=== Source records ===
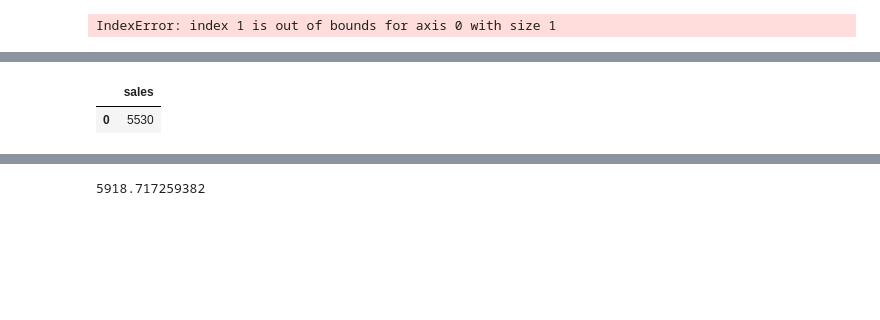
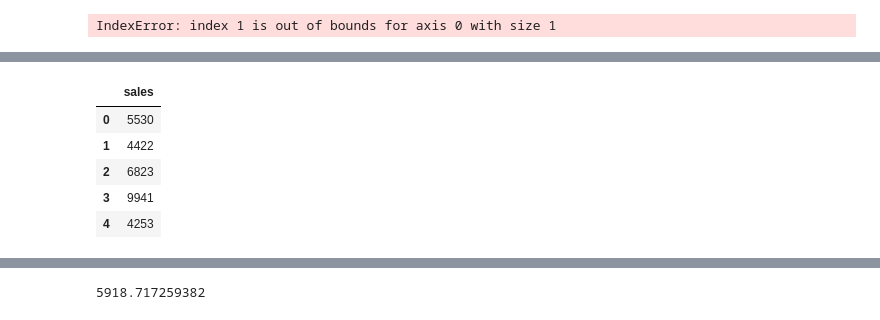
Before and after one commit to lexvru/TelegramBot, a Jupyter notebook: 01_1_first_model.ipynb, the cells around one changed output, grey strips where cells are left out. Saved outputs shown, nothing was run; the diff lists cells and outputs as text; code cells hidden in the pictures; blank space fills up the shorter version.

```diff
--- a/01_1_first_model.ipynb
+++ b/01_1_first_model.ipynb
@@ -324,8 +314,12 @@ array(['store', 'dayofweek', 'open', 'promo'], dtype=object)
 # %%
-df_train[target].head(1)
+df_train[target].head()
 # %% [output]
 |  | sales |
 | 0 | 5530 |
+| 1 | 4422 |
+| 2 | 6823 |
+| 3 | 9941 |
+| 4 | 4253 |
 # %%
 1 * coefs[0] + 3 * coefs[1] + 668 * coefs[2] + 1 * coefs[3] + 0 * coefs[4] + intercept
 # %% [output]
```
Also changed, not shown: parts of 20 cells of this notebook.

=== Task goal ===
Exact output of each line above is wanted, without the pictures.

=== Your solution ===
Before and after one commit to lexvru/TelegramBot, a Jupyter notebook: 01_1_first_model.ipynb, the cells around one changed output, grey strips where cells are left out. Saved outputs shown, nothing was run; the diff lists cells and outputs as text; code cells hidden in the pictures; blank space fills up the shorter version.

```diff
--- a/01_1_first_model.ipynb
+++ b/01_1_first_model.ipynb
@@ -324,8 +314,12 @@ array(['store', 'dayofweek', 'open', 'promo'], dtype=object)
 # %%
-df_train[target].head(1)
+df_train[target].head()
 # %% [output]
 |  | sales |
 | 0 | 5530 |
+| 1 | 4422 |
+| 2 | 6823 |
+| 3 | 9941 |
+| 4 | 4253 |
 # %%
 1 * coefs[0] + 3 * coefs[1] + 668 * coefs[2] + 1 * coefs[3] + 0 * coefs[4] + intercept
 # %% [output]
```
Also changed, not shown: parts of 20 cells of this notebook.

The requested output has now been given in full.